This copy is for your personal, non-commercial use only.
Italy has survived a brutal campaign with a new government of the left. In a turnout that Americans can only dream of, almost 84 percent of the electorate, for the first time including Italians living abroad throughout the world, has demonstrated what happens in a democracy. Split nearly — but not quite — equally, the popular vote exceeding even the 2001 national elections, the center-left coalition headed by Romano Prodi has displaced the ruling right wing coalition of Silvio Berlusconi by a slim 0.1% of the vote. The premier immediately went on the attack, stating "The result must change"–notice carefully the language, not "might"–and accused the left of massive election fraud. But Italy isn’t Florida and there are no hanging chads.

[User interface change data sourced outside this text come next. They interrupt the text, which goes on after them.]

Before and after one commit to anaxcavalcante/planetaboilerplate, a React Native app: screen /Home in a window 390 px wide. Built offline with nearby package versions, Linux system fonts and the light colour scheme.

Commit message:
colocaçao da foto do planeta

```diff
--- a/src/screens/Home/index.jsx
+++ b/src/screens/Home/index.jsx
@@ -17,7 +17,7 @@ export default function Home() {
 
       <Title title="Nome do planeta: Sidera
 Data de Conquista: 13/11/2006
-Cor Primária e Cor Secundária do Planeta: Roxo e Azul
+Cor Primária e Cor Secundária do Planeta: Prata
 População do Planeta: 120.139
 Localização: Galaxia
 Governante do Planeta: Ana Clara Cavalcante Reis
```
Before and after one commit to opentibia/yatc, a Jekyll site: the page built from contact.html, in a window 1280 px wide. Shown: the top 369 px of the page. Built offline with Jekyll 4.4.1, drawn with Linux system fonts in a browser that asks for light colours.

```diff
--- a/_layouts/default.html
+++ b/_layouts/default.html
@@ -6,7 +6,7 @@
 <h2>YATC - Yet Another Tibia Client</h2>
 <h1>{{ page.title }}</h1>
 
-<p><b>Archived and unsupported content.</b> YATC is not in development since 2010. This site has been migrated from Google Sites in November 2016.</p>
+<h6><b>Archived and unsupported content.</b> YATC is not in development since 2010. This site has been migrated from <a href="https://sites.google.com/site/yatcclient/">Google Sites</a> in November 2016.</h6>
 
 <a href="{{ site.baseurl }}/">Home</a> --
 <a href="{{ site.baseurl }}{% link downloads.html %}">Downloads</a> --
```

The Interior Ministry a few days ago retracted the initial, mistaken, report of many tens of thousands of improper and disputed ballots, now saying there are, at most, about 6000 (about 2500 in the Camera and 3500 in the Senate votes–these were separate votes and tallies) and these are only to be certified by the magistrates and the matter will be closed. It is not even within 10% of the number needed to change the balance of power. It would seem the election is secure and the Unione has won.
But Berlusconi, ever the "Master of the Big Lie," continues to play his cards in the only safe place, the media he owns, and even his disgraced and dismissed former Northern League minister Calderoni has reiterated the assertion that upwards of 40 thousand votes are in dispute, a drop in the bucket to the millions according to the premier, and they have demanded a recount. Usually, during the election, Berlusconi’s ofhand remarks have been simply foolish, but he isn’t funny this time: Berlusconi has openly threatened to bring down the government, to make it impossible for anything to move in a divided Senate (even if the left now has the clear majority in the Chamber of Deputies, in the Camera it is three votes short of an absolute majority in the Senate and both houses must approve any proposal before it becomes law).
This is a direct threat, the declaration not only of a stalemate but an open war against the half of the country that sent him packing. His party, Forza Italia, gained only 23.7% of the vote compared to the Unione coalition that achieved a vote of 31.3%. The two communist parties combined won more than the Christian Democrats–oops, the UDC–who are the survivors of the former dominant party of Italian politics before being toppled by the political scandals of the 1980s; the only reason Berlusconi is even close in the Senate is the 13 seats won by the Europhobic racist crazies from the Northern League. The margin of victory, in a genuinely sweet irony, came from the foreign vote–the very group included for the first time in the Senate elections by the action of this government.
One has to ask why? Is this just the simple incapacity of a defeated politician to accept that his party has lost? Hardly. This isn’t a war of ideology, not from a government that’s opened its arms to the worst elements of Italian political life and that has accepted the cries of "Duce" from the crowd.
Once out of power Berlusconi will be vulnerable, politically and legally, to everything from which his immunity as President of the Council has protected him.
I can only imagine that the magistrates, who as a professional group have been continually insulted and frustrated, and who have sustained repeated attempts to restrict their independence and impartiality by the (formerly) majority government, want to come down on this politico like a ton of bricks.
Even with all the bravado — not calling Prodi to congratulate him on his victory and behaving like a barbarian in the press and in rallies — Berlusconi cannot change the outcome but can threaten its stability and success. Remember, this is the same politician who claimed to have done more for Italy than anyone since Napoleon, who compared himself to Jesus, and who promised to resign from politics and disappear if not elected.
All that is in the past. It’s enough to satisfy his aims to threaten continued instability of the country. A democracy is a terrible thing to waste!
STEVE SHORE is an American physicist at a research institute in Italy.